Titus nearly dies trying to exercise, devours dirt and plants while hallucinating, reads a baby to filth, and in his biggest showcase, puts on an absolutely surreal, delightful performance of “Free Bird” (but can also put on a messy ad-libbed one that ends with a 911 call) in a Frackwater bar. (Pro tip No. 1: Choose the “he knows it” option here.) “All four years of high school English was the poetry of Lynyrd Skynyrd,” Titus says before strutting to the stage. (Pro tip No. 2: Choose “watch full song” for the complete experience.)
Burgess’ infectious turn is a reminder of why he instantly became a breakout fan favorite when “Kimmy” premiered in 2015 and why he’s been the most nominated performer of the cast. The show, which is 0-18 at the Emmys, received just two bids in 2018: Best Comedy Series and Best Comedy Supporting Actor for Burgess. It was completely blanked last year for the final six episodes of its fourth season, which is obviously not great, but don’t hold Burgess’ miss against him. Last year’s race saw the return of a two-time champ (“Veep’s” Tony Hale) and a “Barry” windfall with three slots for Anthony Carrigan, Stephen Root and Henry Winkler that even the Hot Priest himself, Andrew Scott, from the Best Comedy Series winner and steamroller, “Fleabag,” was left out in the cold.
It was a tough field, and “Kimmy” was on its way out, so to speak, of the comedy categories by then, considering its dwindling nomination count every year, but the special is a whole different beast; Burgess’ new category, a whole other story. While Jim Parsons (“Hollywood”) has been perched in the top spot of our limited/TV movie supporting actor odds the entire season so far, the category itself is pretty open for any combo of contenders to make the cut. And the reigning Golden Globe champ, Stellan Skarsgard (“Chernobyl”), competed last year, so no one has any momentum from a precursor win (Skarsgard also won Critics’ Choice).

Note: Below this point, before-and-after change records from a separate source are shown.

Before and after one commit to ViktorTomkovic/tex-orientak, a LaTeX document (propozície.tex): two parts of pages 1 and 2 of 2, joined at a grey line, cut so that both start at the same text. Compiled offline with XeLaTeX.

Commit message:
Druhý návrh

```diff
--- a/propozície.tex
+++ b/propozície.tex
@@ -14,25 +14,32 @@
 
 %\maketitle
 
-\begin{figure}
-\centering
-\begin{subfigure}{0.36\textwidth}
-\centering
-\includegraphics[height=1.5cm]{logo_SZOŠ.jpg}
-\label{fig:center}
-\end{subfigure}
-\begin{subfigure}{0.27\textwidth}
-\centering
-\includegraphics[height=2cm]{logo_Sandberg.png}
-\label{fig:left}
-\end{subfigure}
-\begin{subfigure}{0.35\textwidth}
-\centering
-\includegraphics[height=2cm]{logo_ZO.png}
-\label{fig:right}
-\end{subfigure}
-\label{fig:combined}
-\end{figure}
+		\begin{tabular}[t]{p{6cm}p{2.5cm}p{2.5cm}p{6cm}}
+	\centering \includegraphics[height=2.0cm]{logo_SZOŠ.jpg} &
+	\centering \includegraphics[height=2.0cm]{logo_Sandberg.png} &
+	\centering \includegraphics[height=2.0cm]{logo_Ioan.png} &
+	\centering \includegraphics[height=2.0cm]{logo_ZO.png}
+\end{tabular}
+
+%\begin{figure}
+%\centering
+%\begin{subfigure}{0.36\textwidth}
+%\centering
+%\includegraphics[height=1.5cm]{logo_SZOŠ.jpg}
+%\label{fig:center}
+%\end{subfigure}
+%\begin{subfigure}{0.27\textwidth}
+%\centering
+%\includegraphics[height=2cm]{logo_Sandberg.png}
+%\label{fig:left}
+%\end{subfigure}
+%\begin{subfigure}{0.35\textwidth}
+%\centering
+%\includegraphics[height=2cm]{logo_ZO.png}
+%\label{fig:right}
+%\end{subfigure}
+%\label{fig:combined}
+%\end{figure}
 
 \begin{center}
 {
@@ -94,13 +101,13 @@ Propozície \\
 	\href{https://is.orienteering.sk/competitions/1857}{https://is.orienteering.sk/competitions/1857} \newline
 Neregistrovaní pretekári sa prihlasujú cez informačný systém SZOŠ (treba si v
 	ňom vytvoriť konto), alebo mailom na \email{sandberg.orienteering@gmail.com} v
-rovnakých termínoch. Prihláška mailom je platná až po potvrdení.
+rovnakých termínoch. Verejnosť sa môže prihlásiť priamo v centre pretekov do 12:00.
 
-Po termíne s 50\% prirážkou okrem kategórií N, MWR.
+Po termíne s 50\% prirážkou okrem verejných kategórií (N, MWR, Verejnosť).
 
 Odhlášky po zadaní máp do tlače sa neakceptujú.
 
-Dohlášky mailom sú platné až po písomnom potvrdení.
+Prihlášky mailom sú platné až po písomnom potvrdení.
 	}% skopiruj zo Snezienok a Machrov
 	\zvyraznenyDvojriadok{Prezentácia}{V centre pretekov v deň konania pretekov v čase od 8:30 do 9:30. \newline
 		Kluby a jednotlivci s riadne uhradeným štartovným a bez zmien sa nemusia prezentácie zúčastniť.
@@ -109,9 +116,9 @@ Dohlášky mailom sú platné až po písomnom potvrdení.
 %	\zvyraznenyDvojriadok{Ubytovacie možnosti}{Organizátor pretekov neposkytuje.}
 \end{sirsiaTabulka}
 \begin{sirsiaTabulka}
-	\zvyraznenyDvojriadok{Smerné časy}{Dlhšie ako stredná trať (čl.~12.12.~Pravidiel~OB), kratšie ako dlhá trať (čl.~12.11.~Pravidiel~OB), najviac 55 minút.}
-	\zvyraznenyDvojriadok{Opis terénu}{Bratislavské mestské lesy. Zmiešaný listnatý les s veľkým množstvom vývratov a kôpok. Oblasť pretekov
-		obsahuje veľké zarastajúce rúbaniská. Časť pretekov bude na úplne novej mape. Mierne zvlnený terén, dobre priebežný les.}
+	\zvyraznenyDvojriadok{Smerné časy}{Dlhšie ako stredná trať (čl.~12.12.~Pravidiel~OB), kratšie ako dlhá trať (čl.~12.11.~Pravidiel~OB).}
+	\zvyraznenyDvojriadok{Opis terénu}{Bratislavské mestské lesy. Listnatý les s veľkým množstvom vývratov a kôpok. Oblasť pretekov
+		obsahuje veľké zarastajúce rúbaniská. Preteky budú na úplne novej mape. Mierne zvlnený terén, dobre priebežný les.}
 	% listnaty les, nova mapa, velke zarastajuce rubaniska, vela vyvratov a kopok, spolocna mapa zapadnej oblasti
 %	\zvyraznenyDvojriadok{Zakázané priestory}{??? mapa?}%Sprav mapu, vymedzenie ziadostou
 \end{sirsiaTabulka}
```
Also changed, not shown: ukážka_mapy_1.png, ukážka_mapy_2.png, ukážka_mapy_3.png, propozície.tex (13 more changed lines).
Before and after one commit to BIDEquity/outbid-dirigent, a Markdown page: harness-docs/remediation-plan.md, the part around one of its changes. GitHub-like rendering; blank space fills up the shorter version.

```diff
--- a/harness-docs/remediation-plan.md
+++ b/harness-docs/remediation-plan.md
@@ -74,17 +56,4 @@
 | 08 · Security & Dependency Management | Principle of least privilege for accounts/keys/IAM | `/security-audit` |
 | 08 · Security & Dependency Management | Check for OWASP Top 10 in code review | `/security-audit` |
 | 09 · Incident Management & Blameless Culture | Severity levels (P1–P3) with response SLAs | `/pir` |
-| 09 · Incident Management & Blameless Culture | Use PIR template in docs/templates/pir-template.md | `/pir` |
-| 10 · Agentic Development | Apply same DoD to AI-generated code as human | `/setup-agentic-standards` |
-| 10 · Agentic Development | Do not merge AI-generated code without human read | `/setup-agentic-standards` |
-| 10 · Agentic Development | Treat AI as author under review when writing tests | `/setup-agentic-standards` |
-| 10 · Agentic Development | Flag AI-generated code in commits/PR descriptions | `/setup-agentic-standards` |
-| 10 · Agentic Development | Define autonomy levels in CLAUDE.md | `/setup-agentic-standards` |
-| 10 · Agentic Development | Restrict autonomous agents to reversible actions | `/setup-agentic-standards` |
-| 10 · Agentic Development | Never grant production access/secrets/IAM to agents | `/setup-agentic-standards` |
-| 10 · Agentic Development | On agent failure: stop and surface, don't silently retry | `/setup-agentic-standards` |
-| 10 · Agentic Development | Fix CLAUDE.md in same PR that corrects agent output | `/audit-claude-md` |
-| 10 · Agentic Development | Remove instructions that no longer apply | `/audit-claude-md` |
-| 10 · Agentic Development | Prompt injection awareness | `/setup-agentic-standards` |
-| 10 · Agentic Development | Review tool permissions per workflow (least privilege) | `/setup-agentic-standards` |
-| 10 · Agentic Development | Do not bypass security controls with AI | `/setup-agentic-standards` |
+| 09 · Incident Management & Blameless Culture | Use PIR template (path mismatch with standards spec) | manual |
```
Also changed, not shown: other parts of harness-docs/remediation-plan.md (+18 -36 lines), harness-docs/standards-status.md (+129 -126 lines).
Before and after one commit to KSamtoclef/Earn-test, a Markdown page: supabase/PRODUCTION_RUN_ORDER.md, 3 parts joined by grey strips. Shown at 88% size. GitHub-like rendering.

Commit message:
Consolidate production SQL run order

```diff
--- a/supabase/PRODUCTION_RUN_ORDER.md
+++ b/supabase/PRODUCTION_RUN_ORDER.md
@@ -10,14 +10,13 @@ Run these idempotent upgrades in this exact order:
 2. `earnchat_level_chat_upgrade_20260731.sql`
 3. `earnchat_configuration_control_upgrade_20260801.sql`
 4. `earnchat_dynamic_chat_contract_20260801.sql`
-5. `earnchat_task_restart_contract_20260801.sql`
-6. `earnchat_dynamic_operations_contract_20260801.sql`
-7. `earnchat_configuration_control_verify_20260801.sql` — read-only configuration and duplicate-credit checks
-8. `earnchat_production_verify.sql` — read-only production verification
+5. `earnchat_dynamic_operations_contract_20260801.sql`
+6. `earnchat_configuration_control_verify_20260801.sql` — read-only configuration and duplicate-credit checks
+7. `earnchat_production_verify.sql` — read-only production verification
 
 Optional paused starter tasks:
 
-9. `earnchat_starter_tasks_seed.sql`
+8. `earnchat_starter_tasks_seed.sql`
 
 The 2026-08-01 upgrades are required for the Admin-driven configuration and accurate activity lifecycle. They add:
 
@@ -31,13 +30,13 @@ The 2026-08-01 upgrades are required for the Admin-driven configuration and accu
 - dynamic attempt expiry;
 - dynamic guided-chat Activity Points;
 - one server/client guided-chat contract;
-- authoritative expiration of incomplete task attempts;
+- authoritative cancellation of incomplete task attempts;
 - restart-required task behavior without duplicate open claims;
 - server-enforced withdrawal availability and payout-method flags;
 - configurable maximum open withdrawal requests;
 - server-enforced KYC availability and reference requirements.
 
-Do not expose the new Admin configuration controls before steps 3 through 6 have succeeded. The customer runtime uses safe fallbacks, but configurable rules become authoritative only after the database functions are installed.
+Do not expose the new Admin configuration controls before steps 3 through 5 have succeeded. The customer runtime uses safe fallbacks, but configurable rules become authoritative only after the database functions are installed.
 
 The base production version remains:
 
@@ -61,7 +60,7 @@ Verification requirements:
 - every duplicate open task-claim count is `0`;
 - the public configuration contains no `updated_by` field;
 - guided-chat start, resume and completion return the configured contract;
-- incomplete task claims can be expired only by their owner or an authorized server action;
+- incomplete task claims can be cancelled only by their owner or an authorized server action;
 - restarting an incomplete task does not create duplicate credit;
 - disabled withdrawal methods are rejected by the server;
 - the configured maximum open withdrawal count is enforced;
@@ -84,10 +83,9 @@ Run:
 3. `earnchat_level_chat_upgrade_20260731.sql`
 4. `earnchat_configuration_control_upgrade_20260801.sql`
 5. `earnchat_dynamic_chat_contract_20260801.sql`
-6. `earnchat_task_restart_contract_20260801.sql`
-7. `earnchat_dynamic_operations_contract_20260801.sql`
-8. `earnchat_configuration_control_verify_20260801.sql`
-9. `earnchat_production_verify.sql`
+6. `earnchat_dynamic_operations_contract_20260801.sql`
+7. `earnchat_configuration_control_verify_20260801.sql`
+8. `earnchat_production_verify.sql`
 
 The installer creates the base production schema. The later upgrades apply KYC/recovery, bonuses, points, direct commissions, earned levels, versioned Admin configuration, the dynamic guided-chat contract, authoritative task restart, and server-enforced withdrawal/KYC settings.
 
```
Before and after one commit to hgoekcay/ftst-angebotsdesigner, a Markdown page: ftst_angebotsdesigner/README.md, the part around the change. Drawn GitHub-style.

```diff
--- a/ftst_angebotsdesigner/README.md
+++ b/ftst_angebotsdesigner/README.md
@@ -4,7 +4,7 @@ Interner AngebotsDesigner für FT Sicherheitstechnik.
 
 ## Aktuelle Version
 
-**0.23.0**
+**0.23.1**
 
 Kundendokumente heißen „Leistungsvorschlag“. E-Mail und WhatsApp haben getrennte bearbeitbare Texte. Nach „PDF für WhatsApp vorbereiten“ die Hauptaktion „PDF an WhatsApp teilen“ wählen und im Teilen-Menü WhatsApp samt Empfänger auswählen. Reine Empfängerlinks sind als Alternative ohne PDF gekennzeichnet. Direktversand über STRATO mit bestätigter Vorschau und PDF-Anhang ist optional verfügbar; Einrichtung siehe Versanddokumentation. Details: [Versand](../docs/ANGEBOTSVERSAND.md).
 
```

In terms of winning, Parsons — who hasn’t been nominated for acting since his dual bids in 2014 for “The Normal Heart” and “The Big Bang Theory,” the latter of which won him his record-tying fourth comedy actor Emmy — could suffer from a vote-split if his co-stars Joe Mantello and former champ Darren Criss snag bids as expected (“Hollywood” stars Dylan McDermott and Jake Picking are also in the running).
Plus, Burgess is the apple in a bag of oranges here. Compared to the darker and/or more serious programs of his competitors, like “The Plot Against America,” “Watchmen” and “Mrs. America,” “Kimmy vs. the Reverend” is pure escapist fun, which may be what voters are looking for right now with the world on fire (“Hollywood” has a happy revisionist ending, but it’s still a lot more dramatic in tone, and its reception has been mixed at best). This show has a talking purple backpack; those others do not. “Kimmy” has always dealt with dark themes as well, given its entire premise, but with a brilliant, absurdist, wacky and sunny bent, oft repeating Kimmy’s mantra to “take it 10 seconds at a time.”
At the moment, Burgess is in eighth place in our odds, behind Parsons, Tim Blake Nelson (“Watchmen”), John Turturro (“The Plot Against America”), John Slattery (“Mrs. America”), Mantello, Criss and Jesse Plemons (“El Camino”). But don’t be surprised if he cracks the top six soon, at which point you might want to stock up on some Peeno Noir.
Be sure to make your Emmy nominations predictions today so that Hollywood insiders can see how their shows and performers are faring in our odds. You can keep changing your predictions as often as you like until just before the nominees are announced on July 28. And join in the thrilling debate over the Emmy Awards taking place right now with Hollywood insiders in our TV forums. Read more Gold Derby entertainment news.